Teeth’s boy toy ended up bringing Ham to Mackinac and meeting Teeth there. From their snapchat stories, it looks like they had a great time Saturday evening… and all day Sunday. I am so happy that their vacation was able to continue unhindered, and that I was easily replaceable by the guy friend.
All smiles and laughs on Snapchat and Facebook, Teeth and Ham seem quite peachy. Gone are Teeth’s declarations to take Ham straight home and be estranged to her. Rather, they spent the night in Mackinac (with guy comfortably curled beside Teeth, I’m sure) and proceeded to visit Mackinac Island on Sunday.
I never received a genuine apology. Instead, I was told that my actions were in the wrong. I shouldn’t be mad at Teeth.
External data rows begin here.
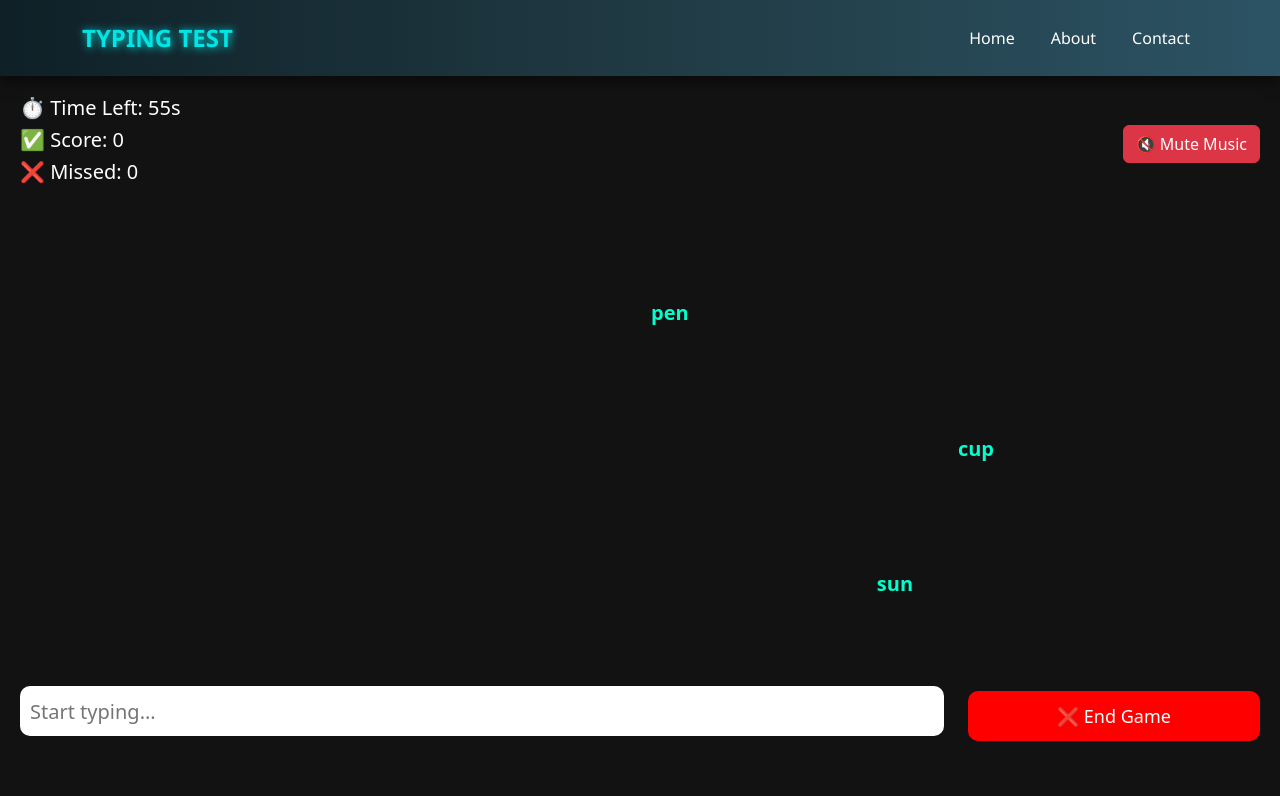
Repository: SHAHZADcodr/typing-test-react
Page: /game
An editor plug-in stored every save of this project. The page is shown before and after the next save, followed by the edit.
The browser window is 1280 px wide. The pictures show the whole page.
The project was rebuilt for these pictures with package versions that can differ from the ones it lists, and the page was loaded fresh each time. Also part of the build but not shown: src/customCss/Home.css, src/pages/Home.jsx, src/customCss/About.css, src/pages/About.jsx, src/customCss/Contact.css, src/pages/Contact.jsx, src/customCss/GameOver.css, src/pages/GameOver.jsx. Imported but missing from the stored project, and not drawn on this page: src/assets/background.mp3, src/assets/pop.mp3.

Above is the page before, as saved 2025-04-09 01:01:43.

### src/index.js
import React from 'react';
import "bootstrap/dist/css/bootstrap.min.css";
import ReactDOM from 'react-dom/client';
import './index.css';
import App from './App';
import { BrowserRouter } from 'react-router-dom';
import reportWebVitals from './reportWebVitals';

const root = ReactDOM.createRoot(document.getElementById('root'));
root.render(
  <React.StrictMode>
    <BrowserRouter>
      <App />
    </BrowserRouter>
  </React.StrictMode>
);

// If you want to start measuring performance in your app, pass a function
// to log results (for example: reportWebVitals(console.log))
// or send to an analytics endpoint. Learn more: https://bit.ly/CRA-vitals
reportWebVitals();

### src/index.css
body {
  margin: 0;
  background: linear-gradient(135deg, #0f2027,
  #203a43, #2c5364);
}

### src/App.js
import {Routes,Route} from "react-router-dom";
import './App.css';
//pages
import Home  from "./pages/Home";
import About from "./pages/About";
import Contact from "./pages/Contact";
import Game from "./pages/Game";
import GameOver from "./pages/GameOver";

//components
import Navigation from "./components/Navbar";

function App() {
  return (
    <>
    <Navigation/>
    <Routes>
      <Route path="/" element={<Home/>}/>
      <Route path="*" element={<Home/>}/>
      <Route path="/about" element={<About/>}/>
      <Route path="/contact" element={<Contact/>}/>
      <Route path="/game" element={<Game/>}/>
      <Route path="/gameOver" element={<GameOver/>}/>

    </Routes>
    </>

  );
}

export default App;

### src/App.css
.custom-navbar {
  background: linear-gradient(to right, #0f2027, #203a43, #2c5364) !important;
  padding: 15px 20px;
  box-shadow: 0 4px 15px rgba(0, 0, 0, 0.6);
  font-family: 'Segoe UI', Tahoma, Geneva, Verdana, sans-serif;
}

.custom-navbar .navbar-brand {
  color: #00e6e6 !important;
  font-weight: bold;
  font-size: 1.5rem;
  text-shadow: 1px 1px 8px #00e6e6;
}

.custom-navbar .nav-link {
  color: #ffffff !important;
  margin-left: 20px;
  transition: color 0.3s ease, transform 0.2s ease;
  font-weight: 500;
}

.custom-navbar .nav-link:hover {
  color: #00e6e6 !important;
  transform: scale(1.05);
  text-shadow: 0 0 5px #00e6e6;
}

.custom-navbar .navbar-toggler {
  background-color: #00e6e6;
}

### src/pages/Game.jsx
// Same imports
import React, { useEffect, useRef, useState } from 'react';
import { useLocation, useNavigate } from 'react-router-dom';
import { Container, Row, Col, Button, Toast } from 'react-bootstrap';
import '../customCss/Game.css';
import popSound from '../assets/pop.mp3';
import bgMusicFile from '../assets/background.mp3';

const wordBank = {
  easy: ['cat', 'dog', 'sun', 'pen', 'cup'],
  medium: ['apple', 'banana', 'pencil', 'camera', 'jungle'],
  hard: ['algorithm', 'symphony', 'hypothesis', 'university', 'revolution']
};

const Game = () => {
  const { state } = useLocation();
  const navigate = useNavigate();
  const { difficulty = 'easy', duration = 60 } = state || {};

  const [words, setWords] = useState([]);
  const [typed, setTyped] = useState('');
  const [timeLeft, setTimeLeft] = useState(duration);
  const [score, setScore] = useState(0);
  const [missed, setMissed] = useState(0);
  const [showToast, setShowToast] = useState(true);
  const [bgMusicPlaying, setBgMusicPlaying] = useState(true);

  const wordId = useRef(0);
  const pop = new Audio(popSound);
  const bgMusic = useRef(new Audio(bgMusicFile));
  const inputRef = useRef();

  useEffect(() => {
    inputRef.current.focus();

    if (bgMusicPlaying) {
      bgMusic.current.loop = true;
      bgMusic.current.play();
    }

    const timer = setInterval(() => {
      setTimeLeft((prev) => {
        if (prev <= 1) {
          clearInterval(timer);
          endGame();
        }
        return prev - 1;
      });
    }, 1000);
    return () => clearInterval(timer);
  }, []);

  useEffect(() => {
    const interval = setInterval(() => {
      const word = wordBank[difficulty][Math.floor(Math.random() * wordBank[difficulty].length)];
      const newWord = {
        id: wordId.current++,
        text: word,
        top: 0,
        left: Math.random() * 80 + 10,
        color: 'default'
      };
      setWords((prev) => [...prev, newWord]);
    }, 1500);
    return () => clearInterval(interval);
  }, [difficulty]);

  useEffect(() => {
    const falling = setInterval(() => {
      setWords((prevWords) => {
        const updated = prevWords.map((word) => ({ ...word, top: word.top + 2 }));
        const filtered = updated.filter((word) => {
          if (word.top >= 90) {
            setMissed((m) => m + 1);
            return false;
          }
          return true;
        });
        return filtered;
      });
    }, 100);
    return () => clearInterval(falling);
  }, []);

  const handleTyping = (e) => {
    const input = e.target.value;
    setTyped(input);

    if (input.endsWith(' ')) {
      const trimmedInput = input.trim();
      const found = words.find((w) => w.text === trimmedInput);

      if (found) {
        pop.play();
        setScore((s) => s + 1);
        highlightAndRemove(found.id, 'green');
      } else {
        const randomWord = words[0];
        if (randomWord) {
          highlightAndRemove(randomWord.id, 'red');
        }
      }

      setTyped('');
    }
  };

  const highlightAndRemove = (id, color) => {
    setWords((prev) =>
      prev.map((w) => (w.id === id ? { ...w, color } : w))
    );
    setTimeout(() => {
      setWords((prev) => prev.filter((w) => w.id !== id));
    }, 300);
  };

  const endGame = () => {
    bgMusic.current.pause();
    bgMusic.current.currentTime = 0;

    setTimeout(() => {
      const total = score + missed;
      const accuracy = total === 0 ? 0 : Math.round((score / total) * 100);
      const wpm = Math.round(score / (duration / 60));

      const result = { score, missed, accuracy, wpm, total };

      console.log('Saving result to localStorage:', result);
      localStorage.setItem('gameResult', JSON.stringify(result));

      navigate('/gameover');
    }, 100);
  };

  const toggleBgMusic = () => {
    if (bgMusicPlaying) {
      bgMusic.current.pause();
    } else {
      bgMusic.current.play();
    }
    setBgMusicPlaying(!bgMusicPlaying);
  };

  return (
    <Container fluid className="game-container">
      <Toast  className="toast-message"show={showToast} onClose={() => setShowToast(false)} delay={3000} autohide>
        <Toast.Header>
          <strong className="me-auto">Game Tip</strong>
        </Toast.Header>
        <Toast.Body>You have to press space after typing every word!</Toast.Body>
      </Toast>

      <div className="top-bar d-flex justify-content-between">
        <div>
          <h5>⏱ Time Left: {timeLeft}s</h5>
          <h5>✅ Score: {score}</h5>
          <h5>❌ Missed: {missed}</h5>
        </div>
        <Button variant={bgMusicPlaying ? 'danger' : 'success'} onClick={toggleBgMusic}>
          {bgMusicPlaying ? '🔇 Mute Music' : '🔊 Play Music'}
        </Button>
      </div>

      <div className="falling-area">
        {words.map((word) => (
          <div
            key={word.id}
            className={`falling-word ${word.color}`}
            style={{ top: `${word.top}%`, left: `${word.left}%` }}
          >
            {word.text}
          </div>
        ))}
      </div>

      <Row className="mt-3 align-items-center bottom-controls">
        <Col xs={9}>
          <input
            type="text"
            className="typing-input"
            value={typed}
            onChange={handleTyping}
            ref={inputRef}
            placeholder="Start typing..."
          />
        </Col>
        <Col xs={3}>
          <Button onClick={endGame} className="end-game-button">
            ❌ End Game
          </Button>
        </Col>
      </Row>
    </Container>
  );
};

export default Game;

### src/components/Navbar.jsx
import React from 'react';
import { Navbar, Nav, Container } from 'react-bootstrap';
import { Link } from 'react-router-dom';
import '../App.css'; // Make sure this path is correct

const Navigation = () => {
  return (
    <Navbar expand="lg" className="custom-navbar" variant="dark">
      <Container>
        <Navbar.Brand as={Link} to="/">TYPING TEST</Navbar.Brand>
        <Navbar.Toggle aria-controls="basic-navbar-nav" />
        <Navbar.Collapse id="basic-navbar-nav">
          <Nav className="ms-auto">
            <Nav.Link as={Link} to="/">Home</Nav.Link>
            <Nav.Link as={Link} to="/about">About</Nav.Link>
            <Nav.Link as={Link} to="/contact">Contact</Nav.Link>
          </Nav>
        </Navbar.Collapse>
      </Container>
    </Navbar>
  );
};

export default Navigation;

### src/customCss/Game.css
.game-container {
  height: 100vh;
  background: #121212;
  color: white;
  padding: 20px;
  display: flex;
  flex-direction: column;
  justify-content: space-between;
  overflow: hidden;
}

/* Top bar aligned horizontally */
.top-bar {
  display: flex;
  justify-content: space-between;
  align-items: center;
  flex-wrap: wrap;
  gap: 10px;
  margin-bottom: 15px;
}

.top-item {
  flex: 1;
  text-align: center;
  font-size: 18px;
}

/* Style for audio button */
.music-toggle-button {
  background-color: #1f1f1f;
  color: #00ffcc;
  border: 2px solid #00ffcc;
  border-radius: 10px;
  padding: 8px 16px;
  font-size: 16px;
  transition: all 0.3s ease;
}

.music-toggle-button:hover {
  background-color: #00ffcc;
  color: #121212;
}

/* Toast styling for center display */
.toast-message {
  position: fixed;
  top: 50%;
  left: 50%;
  transform: translate(-50%, -50%);
  background-color: rgba(255, 255, 255, 0.95);
  color: #121212;
  padding: 20px 30px;
  border-radius: 10px;
  font-size: 18px;
  font-weight: bold;
  z-index: 9999;
  box-shadow: 0 0 10px rgba(0, 255, 204, 0.7);
}

/* Falling words area */
.falling-area {
  flex: 1;
  position: relative;
  width: 100%;
  overflow: hidden;
  margin-bottom: 10px;
}

.falling-word {
  position: absolute;
  font-size: 20px;
  font-weight: bold;
  color: #00ffcc;
  transition: top 0.1s linear;
}

.falling-word.green {
  color: #00ff00;
}

.falling-word.red {
  color: #ff4d4d;
}

.typing-input {
  width: 100%;
  padding: 10px;
  font-size: 20px;
  border-radius: 10px;
  border: none;
  outline: none;
  height: 50px;
  margin-bottom: 10px;
}

.end-game-button {
  width: 100%;
  height: 50px;
  font-size: 18px;
  background-color: red;
  color: white;
  border: none;
  border-radius: 10px;
  transition: background-color 0.3s ease;
}

.end-game-button:hover {
  background-color: darkred;
}

.bottom-controls {
  margin-bottom: 30px;
}

Loaded but not shown: public/index.html (common file); src/reportWebVitals.js (common file)

After the next save:
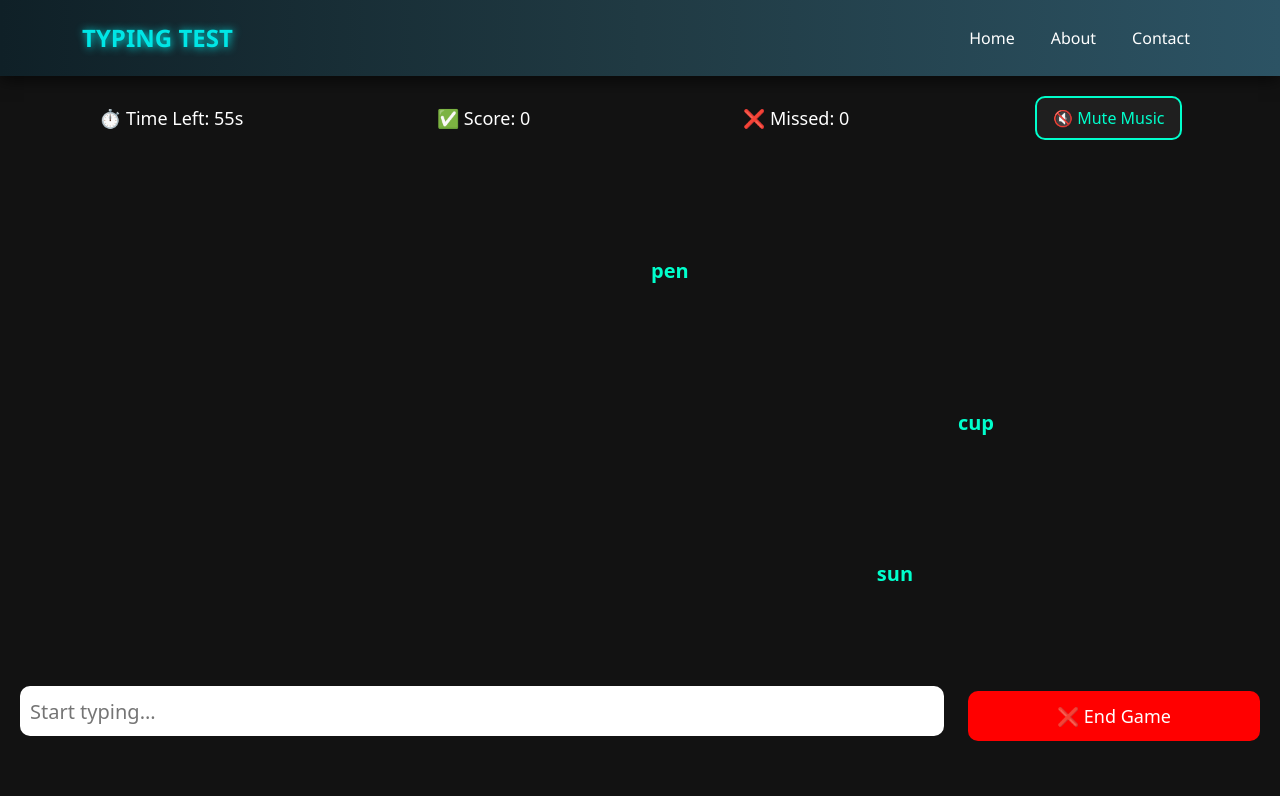
Saved 2 min 49 s later.
--- a/src/pages/Game.jsx
+++ b/src/pages/Game.jsx
@@ -24,6 +24,7 @@ const Game = () => {
   const [missed, setMissed] = useState(0);
   const [showToast, setShowToast] = useState(true);
   const [bgMusicPlaying, setBgMusicPlaying] = useState(true);
+  const [gameEnded, setGameEnded] = useState(false); // ✅ New flag to avoid duplicate end
 
   const wordId = useRef(0);
   const pop = new Audio(popSound);
@@ -42,7 +43,8 @@ const Game = () => {
       setTimeLeft((prev) => {
         if (prev <= 1) {
           clearInterval(timer);
-          endGame();
+          if (!gameEnded) endGame(); // ✅ Fix: trigger end only once
+          return 0;
         }
         return prev - 1;
       });
@@ -115,19 +117,22 @@ const Game = () => {
   };
 
   const endGame = () => {
+    if (gameEnded) return; // ✅ Prevent multiple calls
+    setGameEnded(true);
+
     bgMusic.current.pause();
     bgMusic.current.currentTime = 0;
 
+    const total = score + missed;
+    const accuracy = total === 0 ? 0 : Math.round((score / total) * 100);
+    const wpm = Math.round(score / (duration / 60));
+
+    const result = { score, missed, accuracy, wpm, total };
+
+    console.log('Saving result to localStorage:', result);
+    localStorage.setItem('gameResult', JSON.stringify(result));
+
     setTimeout(() => {
-      const total = score + missed;
-      const accuracy = total === 0 ? 0 : Math.round((score / total) * 100);
-      const wpm = Math.round(score / (duration / 60));
-
-      const result = { score, missed, accuracy, wpm, total };
-
-      console.log('Saving result to localStorage:', result);
-      localStorage.setItem('gameResult', JSON.stringify(result));
-
       navigate('/gameover');
     }, 100);
   };
@@ -143,22 +148,22 @@ const Game = () => {
 
   return (
     <Container fluid className="game-container">
-      <Toast  className="toast-message"show={showToast} onClose={() => setShowToast(false)} delay={3000} autohide>
+      <Toast className="toast-message centered-toast" show={showToast} onClose={() => setShowToast(false)} delay={3000} autohide>
         <Toast.Header>
           <strong className="me-auto">Game Tip</strong>
         </Toast.Header>
         <Toast.Body>You have to press space after typing every word!</Toast.Body>
       </Toast>
 
-      <div className="top-bar d-flex justify-content-between">
-        <div>
-          <h5>⏱ Time Left: {timeLeft}s</h5>
-          <h5>✅ Score: {score}</h5>
-          <h5>❌ Missed: {missed}</h5>
+      <div className="top-bar">
+        <div className="top-item">⏱ Time Left: {timeLeft}s</div>
+        <div className="top-item">✅ Score: {score}</div>
+        <div className="top-item">❌ Missed: {missed}</div>
+        <div className="top-item">
+          <Button variant={bgMusicPlaying ? 'danger' : 'success'} onClick={toggleBgMusic} className="music-toggle-button">
+            {bgMusicPlaying ? '🔇 Mute Music' : '🔊 Play Music'}
+          </Button>
         </div>
-        <Button variant={bgMusicPlaying ? 'danger' : 'success'} onClick={toggleBgMusic}>
-          {bgMusicPlaying ? '🔇 Mute Music' : '🔊 Play Music'}
-        </Button>
       </div>
 
       <div className="falling-area">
I honestly don’t think she believes she had any fault in the entire debacle that was our trip.
- Her leaving me in Marquette was because she was drunk
- Her deserting me in Petoskey was because I asked
- Her not helping control Ham was because she was pushed
- Her lying that she’d take Ham right home was because she was tired from driving
- Her spending the rest of the weekend with her boy toy was because she had to fake she was okay with Ham so Ham would go home
I mean, really? Not a single apology on any of those fronts? It must be nice to never be in the wrong.
So in conclusion of my story, thank you for the wonderful vacation, friend, and for the understanding of how some relationships are only meant to last so long…
Looking back, I think the lesson meant for me to gleam from this entire fiasco is that I am not cut out for a life filled with drama. I see no appeal.
Teeth has always been dramatic. She breaks up with a guy and its the end of the world. She meets someone new and she’s going to marry him. She has no personal worth. She sees no value in herself other than when there is a guy involved.
Talking to people who know her, Ham is also dramatic. She is happy and go-lucky one moment, and then terrifying and suicidal another. There is no compromise, it is her way or no way.
I see people who have to have so much drama in their lives as sad. They are so self-conceited that they can’t stop and see how life could be: stress-free and positive. When someone does you wrong, it doesn’t necessarily mean the end of the world or a call for arms. Instead, maybe its a moment of revelation and understanding as to why that person acted in that way.
The world is not only about you, so maybe you should start thinking outside your own little bubble. Be considerate of other backgrounds and situations. Bad things are going to happen but there’s no reason to dwell on them.
As for me, I am over this incident. Sharing the story helps, but looking back I also thought it was far too ridiculous not to share! I am moving on. I have cut ties with the friendship I had with Teeth, and I will move forward wishing her only the best in all she does. Hopefully she will realize one day that taking fault in your own actions is a lot easier than trying to lie and cover them up. It also makes the hurt and anger go away quicker; nothing beats a genuine apology.
I will never understand the appeal of living in a life filled with drama, but I suppose if it suits you… The world needs all kinds of people to be interesting. As for me, I’ll stick to being a positive, happy, unstressed individual and work on finding friends with similar ideals.